In what seems like a lifetime ago, former British Prime Minister Tony Blair was often referred to by political opponents as “Teflon Tony” because no matter what they did, attacks just didn’t seem to stick to him. The difference with Trump is that Blair also ran a tightly controlled media machine, was consistent in his messaging and is now widely recognised as one of the finest political communicators of his generation. Eventually the attacks began to land but for a while he was the golden boy of world politics, happy to rub shoulders with Presidents and pop stars.

In answer to “what can dent the Donald”, my suspicion is that it would take an act of stupendous hypocrisy or hubris to sink the good ship Trump. He’d need to betray those who see him as the vanguard for their own anti-establishment sentiment. For now, he just has to keep going and hope that his invincibility lasts a little longer because under the ego, bluster and posturing, there is a decided lack of substance to offer the American public. Regardless of what you think of Hillary Clinton, she certainly can’t be accused of lacking substance.

Whatever happens in the remainder of the campaign, rest assured we’ll be there with you, engrossed in the spectacle and strangely transfixed by the power of ‘the Donald’.

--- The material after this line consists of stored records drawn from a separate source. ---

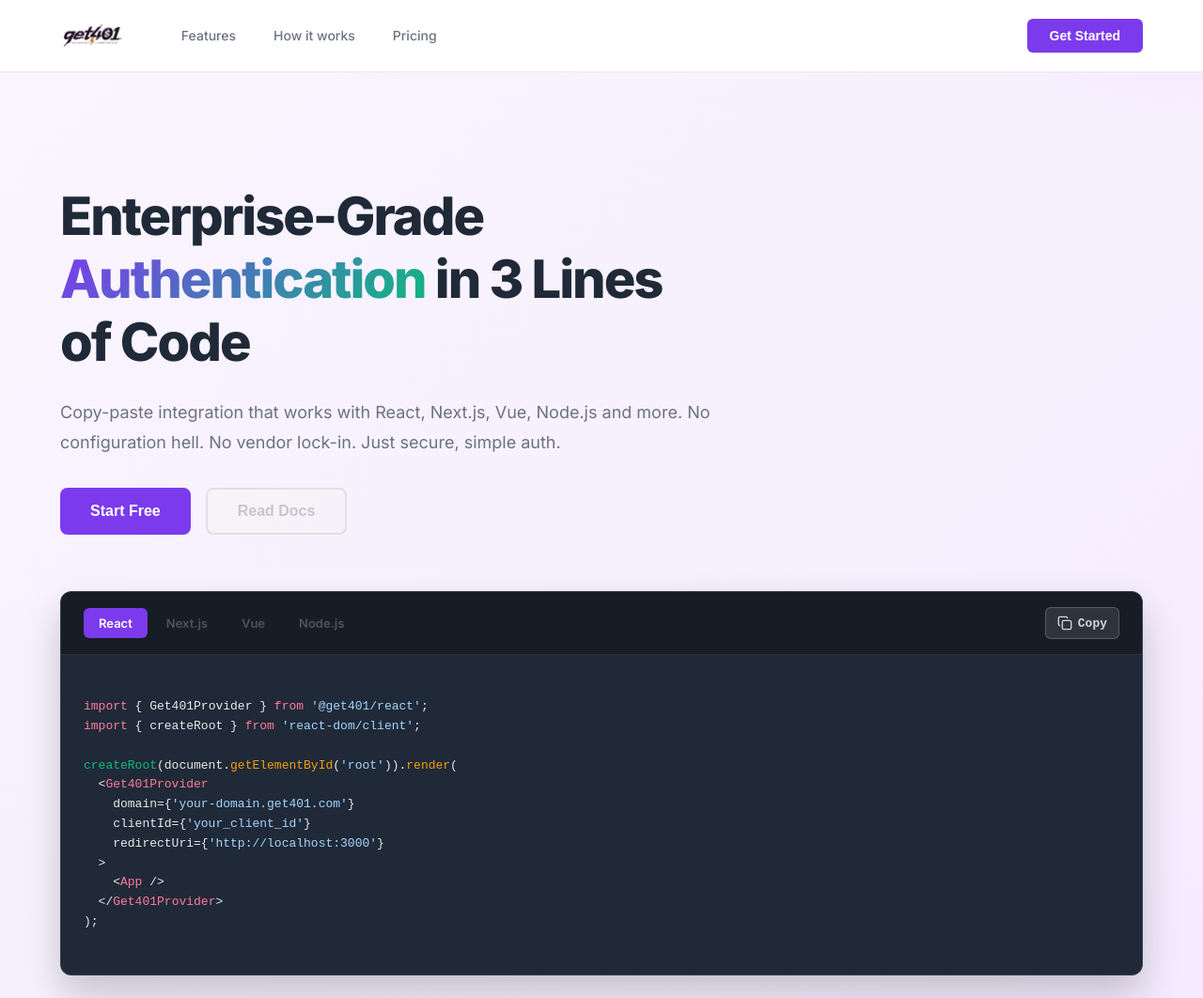
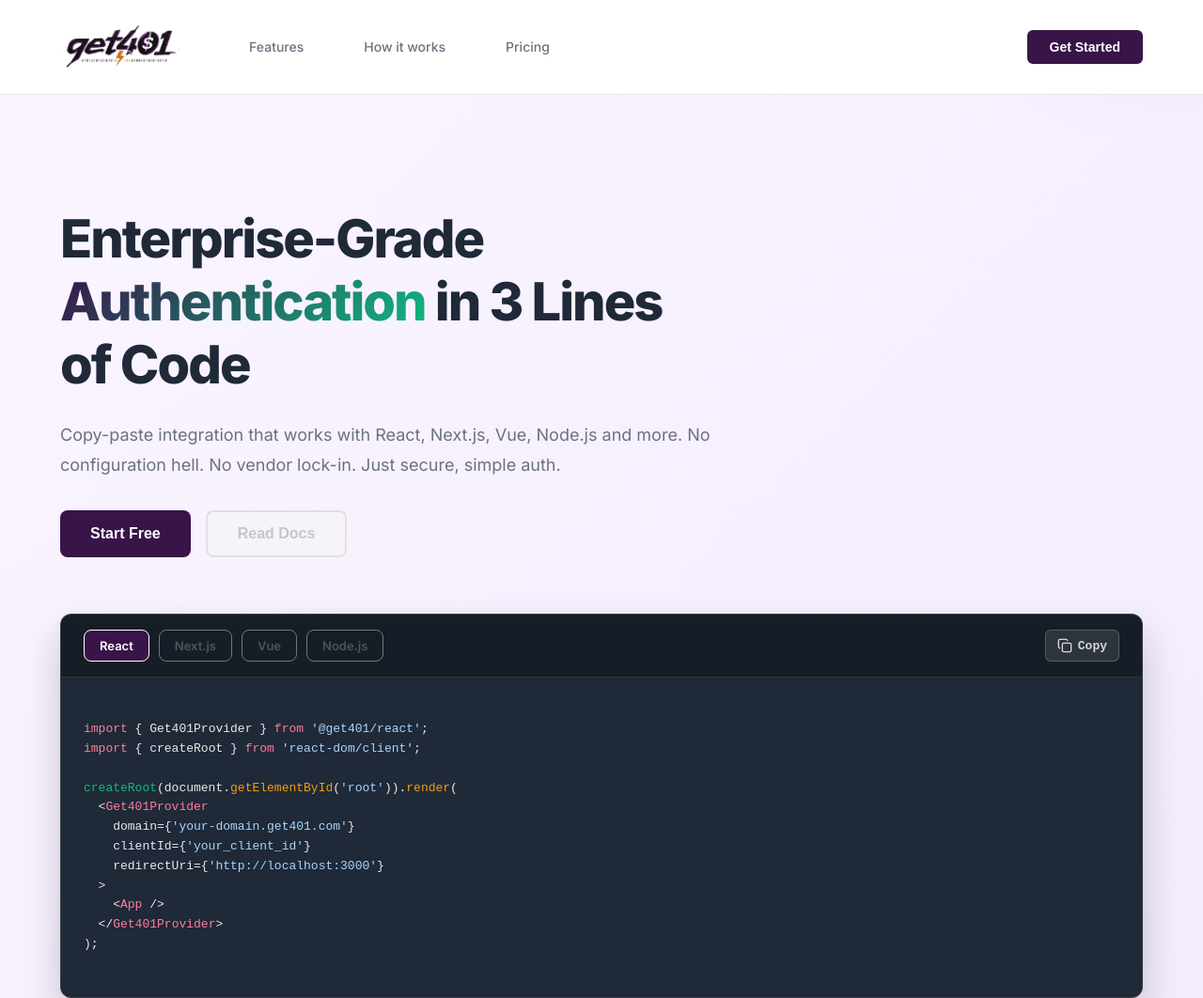
Before and after one commit to get401/get401-main, a plain HTML site: page index.html in a window 1280 px wide. Shown: the top 1062 px of the page at 94% size. Drawn offline with nearby package versions, Linux system fonts and the light colour scheme; a script that the page names is missing; a web font is replaced by a local one.

Commit message:
fix: styles fix

```diff
--- a/css/styles.css
+++ b/css/styles.css
@@ -19,8 +19,13 @@
   cursor: pointer;
 }
 
+.nav-brand a {
+  text-decoration: none;
+  display: block;
+}
+
 .nav-logo {
-  height: 32px;
+  height: 60px;
   width: auto;
   display: block;
   transition: transform 0.3s ease;
@@ -38,16 +43,85 @@
   margin-left: 60px;
 }
 
-nav a {
+nav ul li {
+  position: relative;
+}
+
+nav ul a {
   text-decoration: none;
   color: var(--text-secondary);
   font-size: 14px;
   font-weight: 500;
-  transition: color 0.3s ease;
+  transition: all 0.3s ease;
+  position: relative;
+  padding: 8px 12px;
+  display: block;
+  border-radius: 6px;
 }
 
-nav a:hover {
+/* Точка-индикатор сверху */
+nav ul a::before {
+  content: '';
+  position: absolute;
+  top: -8px;
+  left: 50%;
+  transform: translateX(-50%) scale(0);
+  width: 8px;
+  height: 8px;
+  background: linear-gradient(135deg, var(--primary-purple), var(--secondary-teal));
+  border-radius: 50%;
+  transition: all 0.4s cubic-bezier(0.68, -0.55, 0.265, 1.55);
+  box-shadow: 0 2px 8px rgba(124, 58, 237, 0.4);
+}
+
+/* Подсветка фона */
+nav ul a::after {
+  content: '';
+  position: absolute;
+  top: 0;
+  left: 0;
+  right: 0;
+  bottom: 0;
+  background: rgba(124, 58, 237, 0.08);
+  border-radius: 6px;
+  opacity: 0;
+  transition: opacity 0.3s ease;
+  z-index: -1;
+}
+
+nav ul a:hover {
   color: var(--primary-purple);
+}
+
+nav ul a:hover::before {
+  transform: translateX(-50%) scale(1);
+}
+
+nav ul a:hover::after {
+  opacity: 1;
+}
+
+nav ul a.active {
+  color: var(--primary-purple);
+  font-weight: 600;
+}
+
+nav ul a.active::before {
+  transform: translateX(-50%) scale(1);
+  animation: dotPulse 2s infinite;
+}
+
+nav ul a.active::after {
+  opacity: 1;
+}
+
+@keyframes dotPulse {
+  0%, 100% {
+    box-shadow: 0 2px 8px rgba(124, 58, 237, 0.4);
+  }
+  50% {
+    box-shadow: 0 2px 16px rgba(124, 58, 237, 0.8);
+  }
 }
 
 .nav-button {
@@ -68,7 +142,6 @@
   transform: translateY(-2px);
   box-shadow: 0 8px 16px rgba(124, 58, 237, 0.2);
 }
-
 /* ===== HERO SECTION ===== */
 .hero {
   padding: 120px 5%;
@@ -236,7 +309,7 @@
 
 .code-tabs {
   display: flex;
-  gap: 4px;
+  gap: 10px;
 }
 
 .code-tab {
@@ -247,7 +320,8 @@
   cursor: pointer;
   font-size: 13px;
   font-weight: 600;
-  border-radius: 6px;
+  border-radius: 8px;
+  border: 1px solid white;
   transition: all 0.3s ease;
   font-family: "Inter", sans-serif;
 }
@@ -916,7 +990,7 @@
   font-size: 16px;
   font-weight: 700;
   margin-bottom: 16px;
-  color: var(--primary-purple);
+  color: white;
 }
 
 .footer-section ul {
--- a/css/variables.css
+++ b/css/variables.css
@@ -5,7 +5,7 @@
 }
 
 :root {
-    --primary-purple: #7C3AED;
+    --primary-purple: #381448;
     --primary-dark: #5B21B6;
     --secondary-orange: #F59E0B;
     --secondary-teal: #10B981;
--- a/js/main.js
+++ b/js/main.js
@@ -35,3 +35,49 @@
     }
   });
 });
+
+// Подсветка активной навигации при скролле
+document.addEventListener('DOMContentLoaded', function() {
+  const navLinks = document.querySelectorAll('nav a[href^="#"]');
+  const sections = document.querySelectorAll('section[id]');
+
+  function setActiveLink() {
+    let currentSection = '';
+
+    sections.forEach(section => {
+      const sectionTop = section.offsetTop - 100;
+      const sectionHeight = section.offsetHeight;
+
+      if (window.scrollY >= sectionTop && window.scrollY < sectionTop + sectionHeight) {
+        currentSection = section.getAttribute('id');
+      }
+    });
+
+    navLinks.forEach(link => {
+      link.classList.remove('active');
+      if (link.getAttribute('href') === `#${currentSection}`) {
+        link.classList.add('active');
+      }
+    });
+  }
+
+  // Запуск при загрузке и скролле
+  setActiveLink();
+  window.addEventListener('scroll', setActiveLink);
+
+  // Плавный скролл при клике
+  navLinks.forEach(link => {
+    link.addEventListener('click', function(e) {
+      e.preventDefault();
+      const targetId = this.getAttribute('href').substring(1);
+      const targetSection = document.getElementById(targetId);
+
+      if (targetSection) {
+        window.scrollTo({
+          top: targetSection.offsetTop - 80,
+          behavior: 'smooth'
+        });
+      }
+    });
+  });
+});
```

Tagged with: , , , ,

No Comments Yet

Leave a Reply

Your email address will not be published.